Last month the folks at Mikroscan paid our group a visit to show us their latest scanner. This new recently released scanner launched shortly after their first generation model has several improvements on an already solid platform. For starters, it is 40% smaller than their "larger" desktop model facilitating placement even in the tightest offices and laboratory workspaces. Secondly, the device produces no noise during scanning.
A 15 x 15 mm piece of tissue was scanned in 20x in well under 2 minutes.
One of the most impressive features about the device is the ability to look at the same slide and the same time with very short scan times (less than 30 seconds) for the remote viewer.
One of the many value propositions for digital pathology remains telepathology. The simple, time tested and often used clinical business practice of looking at the same slide at the same time with either a sub-specialist and/or trusted colleague that is done routinely in the analog world can be done at greater distances with telepathology.
Digital pathology and devices such as Mikroscan's scanner provides for the device to be placed within the pathologist's workspace, thus facilitating workflow and optimizing the experience for both the sending and receiving pathologist.
Imagine having a case that needs someone else's eyes and on your desk is a scanner that can create a digital slide and present those images very quickly to another person. The images, as frequent readers from an earlier post (see: Mikroscan images to be seen) may recall I thought highly of the images (as well as the viewer interface) while other options exist for the viewing as well.
This is not to say that you can eliminate or should not consider the other 4 slide, 5 slide or several hundred slide scanners on the market today. You should.
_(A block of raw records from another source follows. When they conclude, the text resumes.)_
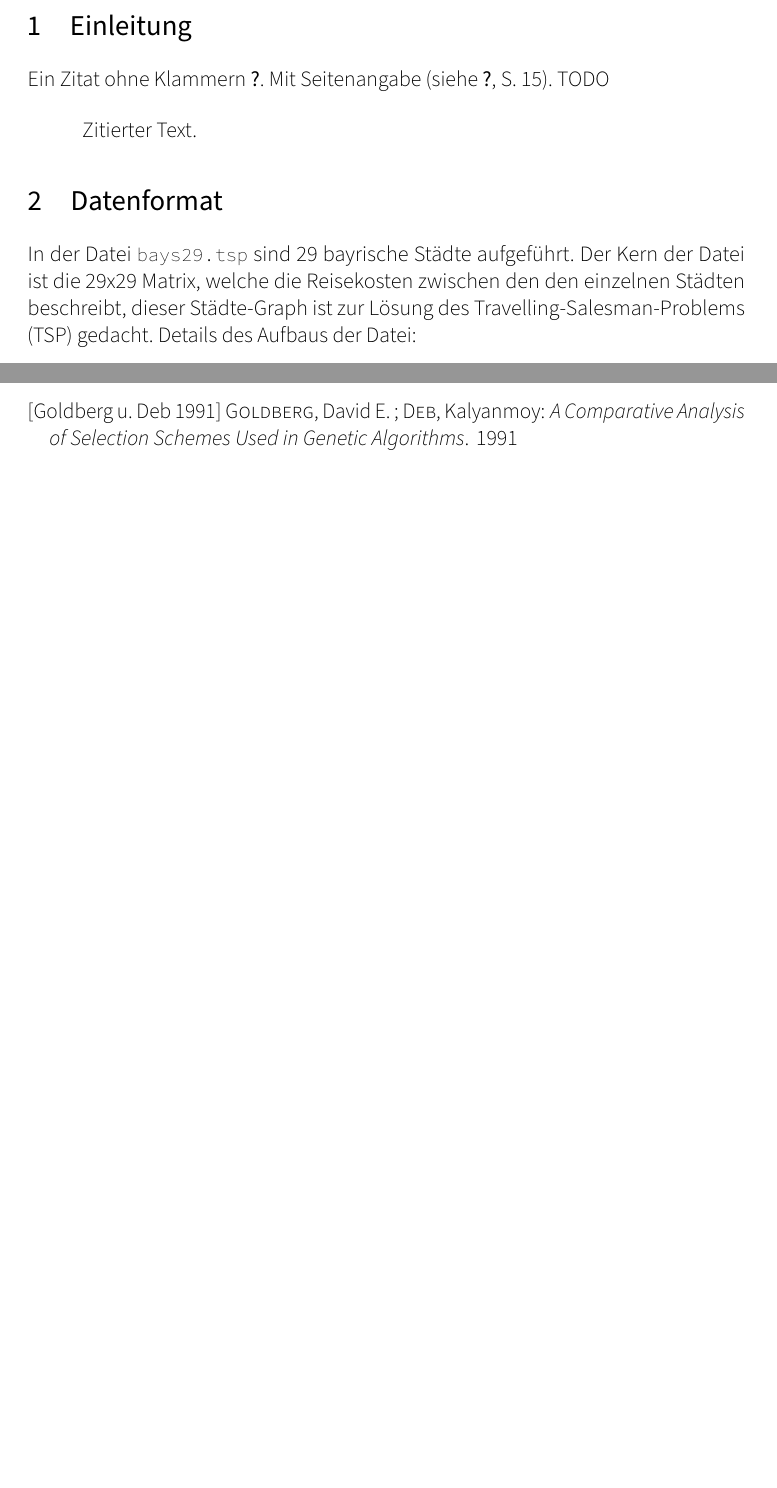
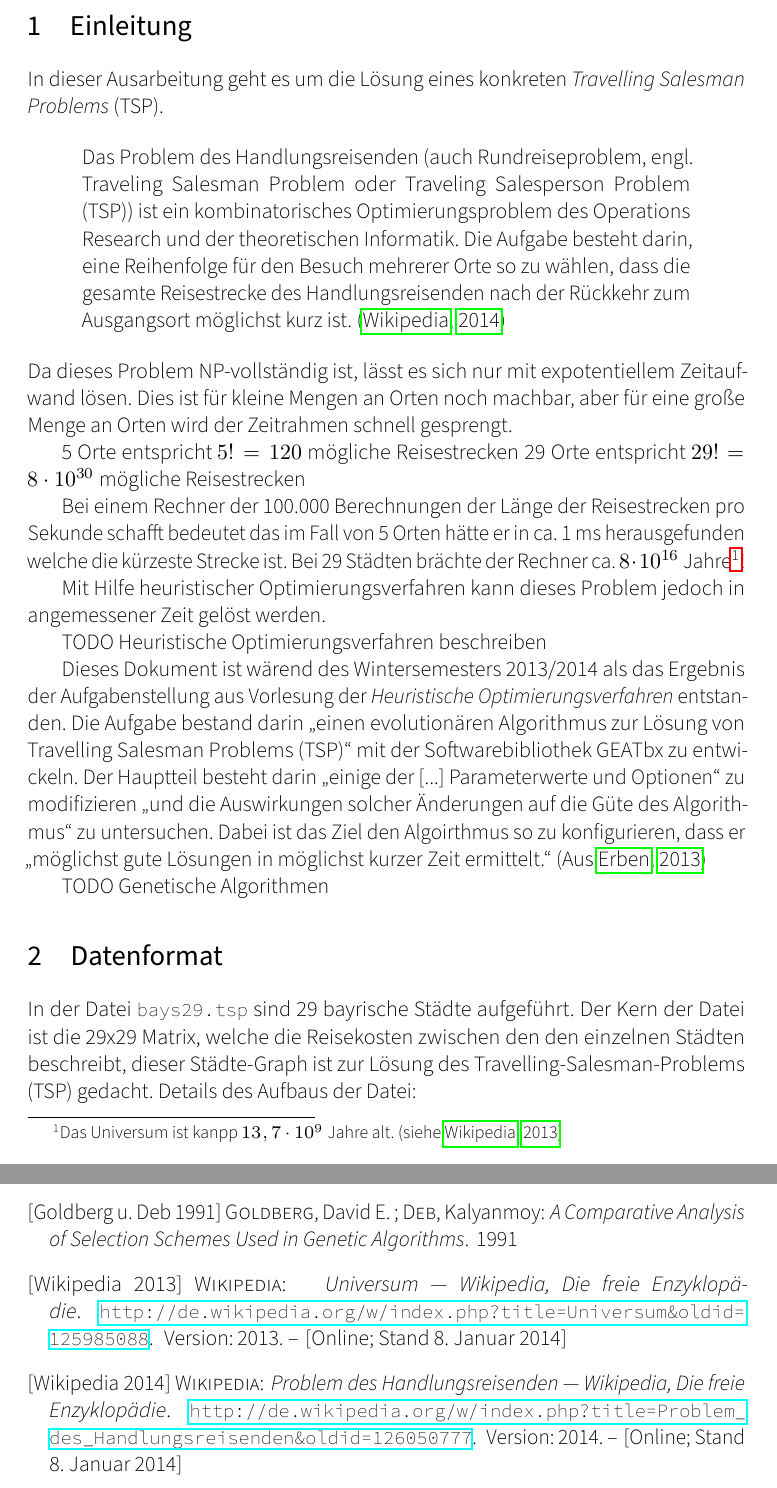
Before and after one commit to themerius/HeurOptAusarbeitung, a LaTeX document (Document.tex, which reads Chapters/1-Introduction.tex, Config.header.tex): two parts of pages 3 and 13 of 13 before the commit and two parts of pages 3 and 14 of 14 after it, joined at a grey line, cut so that both start at the same text, the shorter picture padded with empty space. Compiled offline with LuaLaTeX.

Commit message:
Grundlegende Einleitung

```diff
--- a/Chapters/1-Introduction.tex
+++ b/Chapters/1-Introduction.tex
@@ -1,12 +1,45 @@
 \section{Einleitung}
 
-Ein Zitat ohne Klammern \citet{default}.
-Mit Seitenangabe \citep[siehe][S.~15]{default}.
-TODO
+In dieser Ausarbeitung geht es um die Lösung eines konkreten
+\emph{Travelling Salesman Problems} (TSP).
 
 \begin{quote}
-Zitierter Text.
+Das Problem des Handlungsreisenden (auch Rundreiseproblem, engl. Traveling Salesman Problem oder Traveling Salesperson Problem (TSP)) ist ein kombinatorisches Optimierungsproblem des Operations Research und der theoretischen Informatik. Die Aufgabe besteht darin, eine Reihenfolge für den Besuch mehrerer Orte so zu wählen, dass die gesamte Reisestrecke des Handlungsreisenden nach der Rückkehr zum Ausgangsort möglichst kurz ist. \citep{wikiTsp}
 \end{quote}
+
+\noindent Da dieses Problem NP-vollständig ist, lässt es sich nur mit
+expotentiellem Zeitaufwand lösen.
+Dies ist für kleine Mengen an Orten noch machbar, aber für eine große
+Menge an Orten wird der Zeitrahmen schnell gesprengt.
+
+5 Orte entspricht $5! = 120$ mögliche Reisestrecken
+29 Orte entspricht $29! = 8 \cdot 10^{30}$ mögliche Reisestrecken
+
+Bei einem Rechner der 100.000 Berechnungen der Länge der Reisestrecken pro
+Sekunde schafft bedeutet das im Fall von 5 Orten hätte er in ca. 1 ms
+herausgefunden welche die kürzeste Strecke ist.
+Bei 29 Städten brächte der Rechner ca. $8 \cdot 10^{16}$ Jahre\footnote{Das Universum ist
+kanpp $13,7 \cdot 10^{9}$ Jahre alt. \citep[siehe][]{wikiUniversum}}!
+
+Mit Hilfe heuristischer Optimierungsverfahren kann dieses Problem
+jedoch in angemessener Zeit gelöst werden.
+
+TODO Heuristische Optimierungsverfahren beschreiben
+
+
+Dieses Dokument ist wärend des Wintersemesters 2013/2014 als das Ergebnis
+der Aufgabenstellung aus Vorlesung der
+\emph{Heuristische Optimierungsverfahren} entstanden.
+Die Aufgabe bestand darin „einen evolutionären Algorithmus zur Lösung von
+Travelling Salesman Problems (TSP)“ mit der Softwarebibliothek GEATbx zu entwickeln.
+Der Hauptteil besteht darin „einige der [...] Parameterwerte und Optionen“ zu
+modifizieren „und die Auswirkungen solcher Änderungen auf die Güte des Algorithmus“
+zu untersuchen.
+Dabei ist das Ziel den Algoirthmus so zu konfigurieren, dass er
+„möglichst gute Lösungen in möglichst kurzer Zeit ermittelt.“ \citep[Aus][]{aufg}
+
+TODO Genetische Algorithmen
+
 
 \section{Datenformat}
 
--- a/Config.header.tex
+++ b/Config.header.tex
@@ -14,6 +14,8 @@
     BoldFont={Source Sans Pro},
     BoldItalicFont={Source Sans Pro Italic}]{Source Sans Pro Light}
   \setmonofont[Mapping=tex-text, Scale=0.85]{Source Code Pro ExtraLight}
+  \usepackage{unicode-math}  % needed for setmathfont
+  %\setmathfont{STIX Math}
   \usepackage{microtype}
 
 % Language
```
Also changed, not shown: Bibliography.bib (+16 -0 lines).
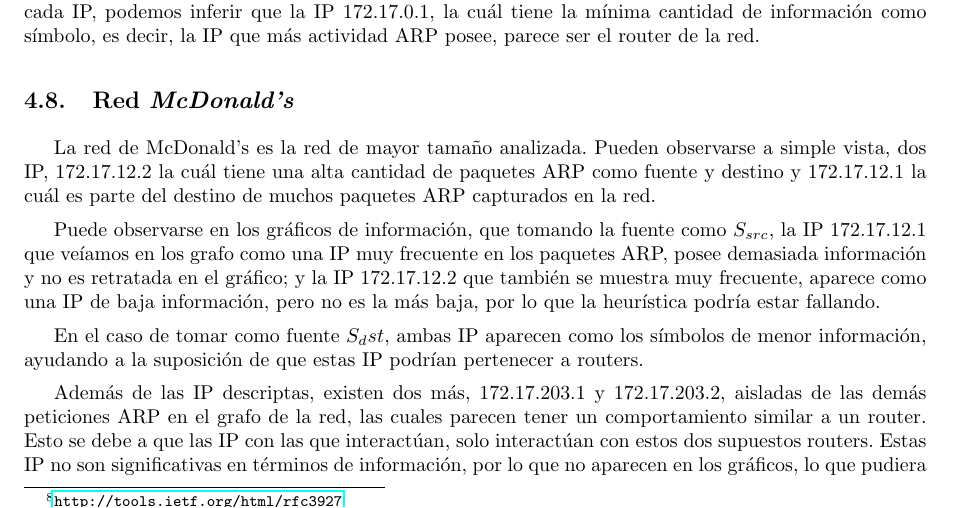
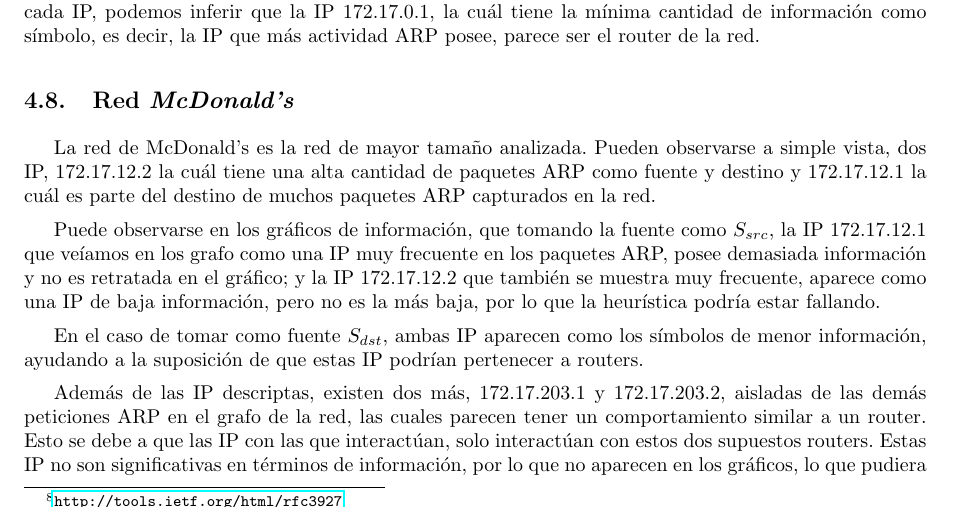
Before and after one commit to LeandroLovisolo/TdC-TP1, a LaTeX document (tex/informe.tex): part of page 14 of 15, cut so that both start at the same text. Compiled offline with pdfLaTeX.

Commit message:
Un error menor.

```diff
--- a/tex/informe.tex
+++ b/tex/informe.tex
@@ -386,7 +386,7 @@
 
 Puede observarse en los gráficos de información, que tomando la fuente como $S_{src}$, la IP 172.17.12.1 que veíamos en los grafo como una IP muy frecuente en los paquetes ARP, posee demasiada información y no es retratada en el gráfico; y la IP 172.17.12.2 que también se muestra muy frecuente, aparece como una IP de baja información, pero no es la más baja, por lo que la heurística podría estar fallando.
 
-En el caso de tomar como fuente $S_dst$, ambas IP aparecen como los símbolos de menor información, ayudando a la suposición de que estas IP podrían  pertenecer a routers.
+En el caso de tomar como fuente $S_{dst}$, ambas IP aparecen como los símbolos de menor información, ayudando a la suposición de que estas IP podrían  pertenecer a routers.
 
 Además de las IP descriptas, existen dos más, 172.17.203.1 y 172.17.203.2, aisladas de las demás peticiones ARP en el grafo de la red, las cuales parecen tener un comportamiento similar a un router. Esto se debe a que las IP con las que interactúan, solo interactúan con estos dos supuestos routers. Estas IP no son significativas en términos de información, por lo que no aparecen en los gráficos, lo que pudiera ser una indicio de que la huerística de encontrar el router por menor información puede no identificar a todos los routers de la red.
 
```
But I also think that pathologist's should consider a lower capacity, desktop device as well, particularly for remote frozen sections, isolated pathologists that rely on courier models for second opinions or where the opportunity exists for subspecialty consultation within a group or as an extramural consultation.
More extensive adoption of digital pathology will rely on a basic premise that may be met with a Mikroscan device: Cost-effective solutions that produce high quality images readily and consistently.
I think that the use cases in pathology are unique enough and individual enough to recognize a need and a market for both lower as well as higher capacity scanners to meet our day-to-day needs.
Check out Mikroscan for more details.